No points were awarded this round for featured pictures, good topics or In the News, and no points have been awarded in the whole competition for featured topics, featured portals or featured sounds. Instead, the highest percentage of points has come from good articles. Featured articles, despite their high point cost, are low in number, and so, overall, share a comparable number of points with Did You Know, which are high in number but low in cost. A comparatively small but still considerable number of points come from featured lists and good article reviews, rounding out this round's overall scores.

We would again like to thank United Kingdom Jarry1250 (submissions) and Bavaria Stone (submissions) for invaluable background work, as well as all of those helping to provide reviews for the articles listed on Wikipedia:WikiCup/Reviews.

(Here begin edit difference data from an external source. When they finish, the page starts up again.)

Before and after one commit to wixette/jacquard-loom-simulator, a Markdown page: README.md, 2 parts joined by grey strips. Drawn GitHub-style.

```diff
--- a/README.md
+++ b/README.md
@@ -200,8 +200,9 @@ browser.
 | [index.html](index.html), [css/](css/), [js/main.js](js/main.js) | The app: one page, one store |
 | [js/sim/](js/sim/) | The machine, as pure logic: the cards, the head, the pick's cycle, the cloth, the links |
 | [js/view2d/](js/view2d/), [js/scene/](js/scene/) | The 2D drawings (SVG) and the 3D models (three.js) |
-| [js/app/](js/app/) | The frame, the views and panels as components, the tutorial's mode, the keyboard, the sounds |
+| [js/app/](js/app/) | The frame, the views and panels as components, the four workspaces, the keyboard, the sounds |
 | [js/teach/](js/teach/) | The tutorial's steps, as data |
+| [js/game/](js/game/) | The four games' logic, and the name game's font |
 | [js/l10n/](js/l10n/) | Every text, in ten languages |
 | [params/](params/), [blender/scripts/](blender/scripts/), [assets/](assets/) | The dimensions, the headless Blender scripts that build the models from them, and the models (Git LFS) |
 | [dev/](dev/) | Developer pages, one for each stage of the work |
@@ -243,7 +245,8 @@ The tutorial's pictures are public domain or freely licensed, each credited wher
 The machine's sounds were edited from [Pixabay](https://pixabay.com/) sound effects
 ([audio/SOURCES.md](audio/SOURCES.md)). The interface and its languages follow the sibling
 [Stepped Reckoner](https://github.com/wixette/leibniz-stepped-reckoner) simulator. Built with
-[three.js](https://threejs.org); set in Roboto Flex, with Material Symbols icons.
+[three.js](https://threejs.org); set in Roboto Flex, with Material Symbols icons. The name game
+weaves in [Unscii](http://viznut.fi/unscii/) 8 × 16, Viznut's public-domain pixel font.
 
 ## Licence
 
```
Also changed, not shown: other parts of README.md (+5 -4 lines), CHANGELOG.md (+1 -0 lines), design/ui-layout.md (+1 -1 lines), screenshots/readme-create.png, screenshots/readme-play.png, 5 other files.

Please do keep using it, and please do help by providing reviews for the articles listed there. However, please remember to continue to offer reviews generally at GAC, FAC and all the other pages that require them to prevent any backlogs which could otherwise be caused by the Cup.

Two final notes: Firstly, please remember to state your participation in the WikiCup when nominating articles at FAC. Finally, some WikiCup-related statistics can be seen here and here, for those interested, though it appears that neither are completely accurate at this time. As ever, questions are welcome on Wikipedia talk:WikiCup and the judges are reachable on their talk pages, or by email. Good luck! If you wish to start receiving or stop receiving this newsletter, please feel free to add or remove yourself from Wikipedia:WikiCup/Newsletter/Send. J Milburn and The ed17 23:30, 30 June 2011 (UTC)

WikiCup 2011 July newsletter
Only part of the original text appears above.